The Cave of the Golden Calf (1912), an underground haunt in Soho, is evoked through designs for the murals in the space by British artists Spencer Gore and Wyndham Lewis, as well as programmes offering insight into the eclectic performance evenings – advertised at the time as encompassing “the picturesque dances of the South, its fervid melodies, Parisian wit, English humour”. Rumoured to be one of the earliest gay bars in London, it epitomised decadence and hedonism. In Zurich, the radical atmosphere of the Cabaret Voltaire (1916) is manifested through absurdist sound poetry and anarchic performances by Hugo Ball, Emmy Hennings and Marcel Janco. This is the birthplace of Dada, where humour, chaos and ridicule reign. Two significant clubs in Rome provide insights into the electrifying dynamism of Futurism in Italy in the 1920s. Giacomo Balla’s mesmerizing Bal Tik Tak (1921) is summoned by drawings for the club’s interior, capturing the swirling movement of dancers.
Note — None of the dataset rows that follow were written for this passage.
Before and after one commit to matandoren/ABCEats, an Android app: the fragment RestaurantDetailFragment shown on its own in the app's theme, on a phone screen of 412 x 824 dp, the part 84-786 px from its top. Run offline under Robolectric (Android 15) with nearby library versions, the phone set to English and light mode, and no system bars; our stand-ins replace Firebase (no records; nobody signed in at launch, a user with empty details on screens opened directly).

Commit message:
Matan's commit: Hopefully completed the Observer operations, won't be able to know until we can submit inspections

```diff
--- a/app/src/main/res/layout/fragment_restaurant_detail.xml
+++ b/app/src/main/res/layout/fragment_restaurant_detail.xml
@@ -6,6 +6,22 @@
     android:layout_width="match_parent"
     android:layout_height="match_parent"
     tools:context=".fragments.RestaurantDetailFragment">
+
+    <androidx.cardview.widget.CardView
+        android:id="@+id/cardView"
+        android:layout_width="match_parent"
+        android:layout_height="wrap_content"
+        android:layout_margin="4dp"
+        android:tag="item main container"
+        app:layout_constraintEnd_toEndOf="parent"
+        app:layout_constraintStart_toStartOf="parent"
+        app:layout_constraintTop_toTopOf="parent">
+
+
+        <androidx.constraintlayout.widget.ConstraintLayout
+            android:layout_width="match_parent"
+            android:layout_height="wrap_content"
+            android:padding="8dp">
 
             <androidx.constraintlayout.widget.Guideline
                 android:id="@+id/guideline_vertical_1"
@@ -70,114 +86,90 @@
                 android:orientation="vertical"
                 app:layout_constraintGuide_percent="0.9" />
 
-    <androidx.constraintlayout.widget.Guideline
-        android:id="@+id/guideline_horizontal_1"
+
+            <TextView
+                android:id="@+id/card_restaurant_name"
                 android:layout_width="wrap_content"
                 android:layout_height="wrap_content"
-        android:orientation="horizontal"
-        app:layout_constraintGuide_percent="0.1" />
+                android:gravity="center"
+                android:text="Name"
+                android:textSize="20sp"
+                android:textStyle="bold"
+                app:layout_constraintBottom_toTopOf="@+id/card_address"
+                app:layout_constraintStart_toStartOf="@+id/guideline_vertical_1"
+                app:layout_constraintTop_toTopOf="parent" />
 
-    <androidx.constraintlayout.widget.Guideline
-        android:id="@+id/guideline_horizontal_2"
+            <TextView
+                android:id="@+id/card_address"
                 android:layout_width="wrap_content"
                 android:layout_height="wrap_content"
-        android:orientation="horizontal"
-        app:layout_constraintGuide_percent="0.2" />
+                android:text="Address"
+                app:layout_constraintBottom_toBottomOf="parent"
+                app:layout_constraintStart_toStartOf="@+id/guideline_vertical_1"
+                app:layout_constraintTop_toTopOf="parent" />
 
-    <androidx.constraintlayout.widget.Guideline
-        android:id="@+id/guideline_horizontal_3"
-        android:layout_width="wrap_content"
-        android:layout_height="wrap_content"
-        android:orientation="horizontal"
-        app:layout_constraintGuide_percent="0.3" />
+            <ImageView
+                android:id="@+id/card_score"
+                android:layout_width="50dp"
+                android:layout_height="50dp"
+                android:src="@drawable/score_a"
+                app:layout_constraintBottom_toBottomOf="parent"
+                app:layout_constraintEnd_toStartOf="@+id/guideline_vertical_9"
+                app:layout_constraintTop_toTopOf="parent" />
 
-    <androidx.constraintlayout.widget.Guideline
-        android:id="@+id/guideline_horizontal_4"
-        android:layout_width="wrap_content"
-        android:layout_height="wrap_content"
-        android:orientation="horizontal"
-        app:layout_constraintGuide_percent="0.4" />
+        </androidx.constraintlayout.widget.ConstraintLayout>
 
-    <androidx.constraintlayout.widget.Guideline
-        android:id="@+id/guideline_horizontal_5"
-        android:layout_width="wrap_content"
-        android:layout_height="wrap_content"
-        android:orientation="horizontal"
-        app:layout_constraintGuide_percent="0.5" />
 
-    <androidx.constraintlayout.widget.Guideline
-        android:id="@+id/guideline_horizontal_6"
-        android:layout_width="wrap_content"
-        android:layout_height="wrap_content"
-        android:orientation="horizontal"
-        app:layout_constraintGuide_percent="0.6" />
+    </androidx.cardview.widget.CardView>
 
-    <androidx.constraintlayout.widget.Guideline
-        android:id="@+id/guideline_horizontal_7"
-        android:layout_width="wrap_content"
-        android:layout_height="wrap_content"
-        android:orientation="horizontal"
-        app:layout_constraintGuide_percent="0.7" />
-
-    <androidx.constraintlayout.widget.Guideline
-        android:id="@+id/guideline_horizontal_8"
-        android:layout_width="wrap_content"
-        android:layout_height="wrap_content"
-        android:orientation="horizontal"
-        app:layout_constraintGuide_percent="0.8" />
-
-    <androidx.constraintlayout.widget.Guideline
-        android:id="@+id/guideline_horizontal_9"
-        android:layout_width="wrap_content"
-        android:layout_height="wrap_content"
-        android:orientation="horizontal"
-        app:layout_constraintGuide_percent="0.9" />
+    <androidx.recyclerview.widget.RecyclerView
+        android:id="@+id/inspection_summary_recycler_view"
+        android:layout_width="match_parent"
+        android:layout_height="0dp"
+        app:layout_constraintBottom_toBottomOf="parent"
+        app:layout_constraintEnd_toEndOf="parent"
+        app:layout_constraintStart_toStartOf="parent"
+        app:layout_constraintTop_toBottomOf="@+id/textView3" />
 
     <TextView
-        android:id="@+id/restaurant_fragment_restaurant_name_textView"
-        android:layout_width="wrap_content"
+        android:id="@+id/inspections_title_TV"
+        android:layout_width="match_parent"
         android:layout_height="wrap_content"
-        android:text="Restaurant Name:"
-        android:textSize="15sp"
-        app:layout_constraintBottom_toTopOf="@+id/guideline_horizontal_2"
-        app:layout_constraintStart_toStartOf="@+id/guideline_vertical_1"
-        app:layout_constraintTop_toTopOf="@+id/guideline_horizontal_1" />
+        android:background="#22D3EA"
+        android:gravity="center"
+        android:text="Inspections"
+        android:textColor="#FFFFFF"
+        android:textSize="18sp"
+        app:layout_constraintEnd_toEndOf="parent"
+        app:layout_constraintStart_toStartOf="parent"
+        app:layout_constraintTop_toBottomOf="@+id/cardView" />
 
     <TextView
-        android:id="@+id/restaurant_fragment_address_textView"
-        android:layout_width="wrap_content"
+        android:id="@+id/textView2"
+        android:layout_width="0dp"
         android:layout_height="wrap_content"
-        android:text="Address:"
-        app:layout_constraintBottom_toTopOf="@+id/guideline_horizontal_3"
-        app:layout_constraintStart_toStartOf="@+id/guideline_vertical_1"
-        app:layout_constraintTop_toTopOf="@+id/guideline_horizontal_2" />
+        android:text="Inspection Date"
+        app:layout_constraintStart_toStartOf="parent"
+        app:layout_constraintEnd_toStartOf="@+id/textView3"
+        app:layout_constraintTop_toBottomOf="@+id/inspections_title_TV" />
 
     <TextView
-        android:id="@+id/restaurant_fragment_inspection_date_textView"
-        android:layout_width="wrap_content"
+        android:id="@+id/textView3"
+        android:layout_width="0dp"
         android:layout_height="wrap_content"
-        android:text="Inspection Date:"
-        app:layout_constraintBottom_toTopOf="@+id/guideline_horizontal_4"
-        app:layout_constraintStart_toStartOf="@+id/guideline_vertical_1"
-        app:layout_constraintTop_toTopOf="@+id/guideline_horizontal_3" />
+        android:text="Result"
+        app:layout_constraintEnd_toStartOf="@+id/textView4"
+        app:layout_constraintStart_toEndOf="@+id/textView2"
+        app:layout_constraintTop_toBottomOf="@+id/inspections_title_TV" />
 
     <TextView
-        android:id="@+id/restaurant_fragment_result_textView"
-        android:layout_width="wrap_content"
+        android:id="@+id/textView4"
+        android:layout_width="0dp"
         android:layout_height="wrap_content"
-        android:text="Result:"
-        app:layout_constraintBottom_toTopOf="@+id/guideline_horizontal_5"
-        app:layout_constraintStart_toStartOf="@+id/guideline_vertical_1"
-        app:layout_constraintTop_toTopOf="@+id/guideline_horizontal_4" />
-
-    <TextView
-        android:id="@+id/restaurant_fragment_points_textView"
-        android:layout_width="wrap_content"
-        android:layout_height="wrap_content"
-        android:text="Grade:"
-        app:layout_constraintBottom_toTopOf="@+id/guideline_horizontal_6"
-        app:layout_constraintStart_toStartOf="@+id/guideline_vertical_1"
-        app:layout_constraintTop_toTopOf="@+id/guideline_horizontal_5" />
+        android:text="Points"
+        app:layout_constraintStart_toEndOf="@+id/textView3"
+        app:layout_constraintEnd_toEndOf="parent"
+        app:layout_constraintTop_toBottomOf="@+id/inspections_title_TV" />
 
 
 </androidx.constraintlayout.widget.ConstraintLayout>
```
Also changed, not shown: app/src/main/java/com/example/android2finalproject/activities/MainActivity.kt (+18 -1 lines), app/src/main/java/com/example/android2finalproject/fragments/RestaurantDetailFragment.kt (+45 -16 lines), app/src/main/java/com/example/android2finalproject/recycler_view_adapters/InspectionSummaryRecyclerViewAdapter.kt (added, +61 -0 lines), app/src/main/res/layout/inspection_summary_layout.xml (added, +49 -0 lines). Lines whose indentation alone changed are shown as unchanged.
Also on show are designs for Fortunato Depero’s inferno-inspired Cabaret del Diavolo (1922), which occupied three floors representing heaven, purgatory and hell, with the motto “Tutti all’inferno!!! (Everyone to hell!!!)”.

A few years later, a group of artists from the radical movement Estridentismo met at the Café de Nadie (Nobody’s Café) in Mexico City – the site acted as the centre for their subversive activities. Their first exhibition held at the café in 1924 was a poetic response to the industrial metropolis, with artworks, poems and music by figures such as Ramón Alva de la Canal, Manuel Maples Arce and Germán Cueto. Meanwhile in Strasbourg, Theo van Doesburg, Jean Arp and Sophie Taeuber-Arp worked together to create the Café L’Aubette (1926–28), conceived as the ultimate “deconstruction of architecture”, with bold geometric abstraction as its guiding principle. Open 24 hours, the vast building housed a cinema-ballroom, bar, tearoom, billiards room, restaurant and more, each designed as immersive environments.

After a period of restraint in Germany during the First World War, the 1920s heralded an era of liberation and the relaxation of censorship laws, with numerous clubs and bars opening in metropolitan cities playing host to heady cabaret revues, daring striptease and chorus lines. Major works by often overlooked female artists such as Jeanne Mammen and Erna Schmidt-Caroll, as well as George Grosz and Max Beckmann, capture the pulsating energy of these nightclubs in Weimar Germany during the 1920s and 1930s. During the same time in New York, the literary and jazz scenes flourished in the neighbourhood of Harlem. Aaron Douglas and Jacob Lawrence’s paintings convey the vibrant atmosphere and complex racial politics of the time, while writing by Langston Hughes and music by Billie Holiday and Louis Armstrong shed light on the rich range of creative expression thriving within the city.

Into the Night also celebrates the lesser known but highly influential Mbari Artists and Writers Club, founded in the early 1960s in Nigeria. Focusing on two of the clubs’s key locations, in Ibadan and Osogbo, the exhibition explores how they were founded as laboratories for postcolonial artistic practices, providing a platform for a vibrant range of activities –  including open-air dance and theatre performances, featuring regular productions by Duro Ladipo; poetry and literature readings; experimental art workshops; and groundbreaking exhibitions by pan-African and international artists such as Colette Omogbai, Ibrahim El Salahi, Twins Seven Seven and Uche Okeke.

The exhibition is curated and organised by Barbican Centre, London, in collaboration with the Belvedere, Vienna.